Read Lisa Genova’s book also in our library catalog.
Great new local* documentary Next Year Jerusalem is now available to borrow from Fairfield Woods. Director’s statement from the film’s website,
Next Year Jerusalem is my third documentary feature and a continuation of my attempts to examine the decision to choose life in spite of death. This is a special project because my first documentary film, a short, was photographed at the Jewish Home for the Elderly (Fairfield, CT)* the nursing home featured in Next Year Jerusalem. That project (More Than Skin Deep, 2002) explored awareness of aging on the part of five nursing home residents, interviewed during their weekly beauty shop appointments.

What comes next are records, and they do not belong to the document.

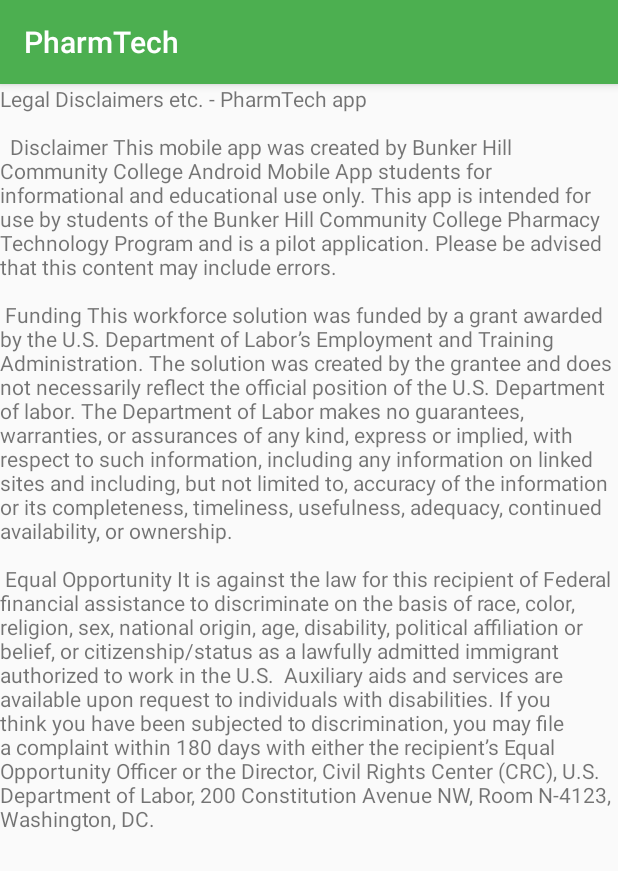
After one commit to senayTTekle/PharmApp, an Android app: the fragment LegalFragment shown on its own in the app's theme, on a phone screen of 412 x 824 dp. The commit adds this screen. Shown: the top 871 px of the screen. Run offline under Robolectric (Android 15) with nearby library versions, the phone set to English and light mode, and no system bars; 1 statement that could not run was skipped.

Commit message:
I added code to support legal text, which

```diff
--- a/app/src/main/java/com/bhcc/app/pharmtech/view/MainActivity.java
+++ b/app/src/main/java/com/bhcc/app/pharmtech/view/MainActivity.java
@@ -3,6 +3,7 @@ package com.bhcc.app.pharmtech.view;
 import com.bhcc.app.pharmtech.R;
 import com.bhcc.app.pharmtech.data.MedicineLab;
 import com.bhcc.app.pharmtech.view.filter.FilterFragment;
+import com.bhcc.app.pharmtech.view.legal.LegalFragment;
 import com.bhcc.app.pharmtech.view.navigation.ReplaceFragmentCommand;
 import com.bhcc.app.pharmtech.view.quiz.SelectQuizFragment;
 import com.bhcc.app.pharmtech.view.review.ReviewFragment;
@@ -96,6 +97,10 @@ public class MainActivity extends AppCompatActivity
             ReplaceFragmentCommand.startNewFragment(this, new ReviewFragment(), false);
         }
 
+        if (itemId == R.id.legal) {
+            ReplaceFragmentCommand.startNewFragment(this, new LegalFragment(), false);
+        }
+
         closeDrawer();
 
         return false;
--- /dev/null
+++ b/app/src/main/java/com/bhcc/app/pharmtech/view/legal/LegalFragment.java
@@ -0,0 +1,27 @@
+package com.bhcc.app.pharmtech.view.legal;
+
+import android.os.Bundle;
+import android.support.annotation.Nullable;
+import android.support.v4.app.Fragment;
+import android.view.LayoutInflater;
+import android.view.View;
+import android.view.ViewGroup;
+
+import com.bhcc.app.pharmtech.R;
+
+/**
+ * Created by zsousa on 10/31/17.
+ */
+
+public class LegalFragment extends Fragment {
+
+
+
+    @Override
+    public View onCreateView(LayoutInflater inflater, ViewGroup container,  Bundle savedInstanceState) {
+
+        View view = inflater.inflate(R.layout.activity_legal, container, false);
+
+        return view;
+    }
+}
--- /dev/null
+++ b/app/src/main/res/layout/activity_legal.xml
@@ -0,0 +1,22 @@
+<?xml version="1.0" encoding="utf-8"?>
+<LinearLayout xmlns:android="http://schemas.android.com/apk/res/android"
+    android:orientation="vertical" android:layout_width="match_parent"
+    android:layout_height="match_parent">
+
+    <TextView
+        android:id="@+id/textView"
+        android:layout_width="match_parent"
+        android:layout_height="wrap_content"
+        android:text="Legal Disclaimers etc. - PharmTech app\n\n
+
+Disclaimer
+This mobile app was created by Bunker Hill Community College Android Mobile App students for informational and educational use only. This app is intended for use by students of the Bunker Hill Community College Pharmacy Technology Program and is a pilot application. Please be advised that this content may include errors.
+\n\n
+Funding
+This workforce solution was funded by a grant awarded by the U.S. Department of Labor’s Employment and Training Administration. The solution was created by the grantee and does not necessarily reflect the official position of the U.S. Department of labor. The Department of Labor makes no guarantees, warranties, or assurances of any kind, express or implied, with respect to such information, including any information on linked sites and including, but not limited to, accuracy of the information or its completeness, timeliness, usefulness, adequacy, continued availability, or ownership.
+
+\n\n
+Equal Opportunity
+It is against the law for this recipient of Federal financial assistance to discriminate on the basis of race, color, religion, sex, national origin, age, disability, political affiliation or belief, or citizenship/status as a lawfully admitted immigrant authorized to work in the U.S.  Auxiliary aids and services are available upon request to individuals with disabilities. If you think you have been subjected to discrimination, you may file a complaint within 180 days with either the recipient’s Equal Opportunity Officer or the Director, Civil Rights Center (CRC), U.S. Department of Labor, 200 Constitution Avenue NW, Room N-4123, Washington, DC.
+" />
+</LinearLayout>
```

I am fascinated with exploring the subtle distinctions between living and dying. Framed by the story of elderly people going on one last adventure, I found a vehicle to pose existential questions in subtle ways: at one moment a reflection on the vain struggle to capture experiences in a photograph, in another the frustrated refusal to accept mediocre hospital food. The stakes of living can be high in the final stages and I wanted to bear witness to the complicated dynamics of acceptance when life’s end is near.
Read the entire statement and explore the film’s website.
Check out the film in our catalog.
Brand-new documentary Fed Up gets released today on DVD. From the movie’s official site,
Everything we’ve been told about food and exercise for the past 30 years is dead wrong. FED UP is the film the food industry doesn’t want you to see. From Katie Couric, Laurie David (Oscar winning producer of AN INCONVENIENT TRUTH) and director Stephanie Soechtig, FED UP will change the way you eat forever.
Find Fed Up in our library catalog.
Ryan Murphy’s (Glee, American Horror Story) HBO mini-series The Normal Heart gets released on DVD today. The Normal Heart is based on a 1985 play by AIDS activist Larry Kramer. A bit of trivia – Kramer’s husband’s brother and sister in-law live here in Fairfield. The story revolves around the very earliest years of the AIDS crisis before there was even a language to discuss the disease. Starring Mark Ruffalo as Ned Weeks (the Kramer character), Jim Parsons, Matt Bomer, and Julia Roberts – The Normal Heart acts as a history lesson for those too young to remember the horror of the 1980’s and early 90’s and a stark reminder to everyone else who lived through it. The film has a 94% critics rating on Rotten Tomatoes. We’ve got copies at both locations for you to check out.
Find The Normal Heart in our library catalog.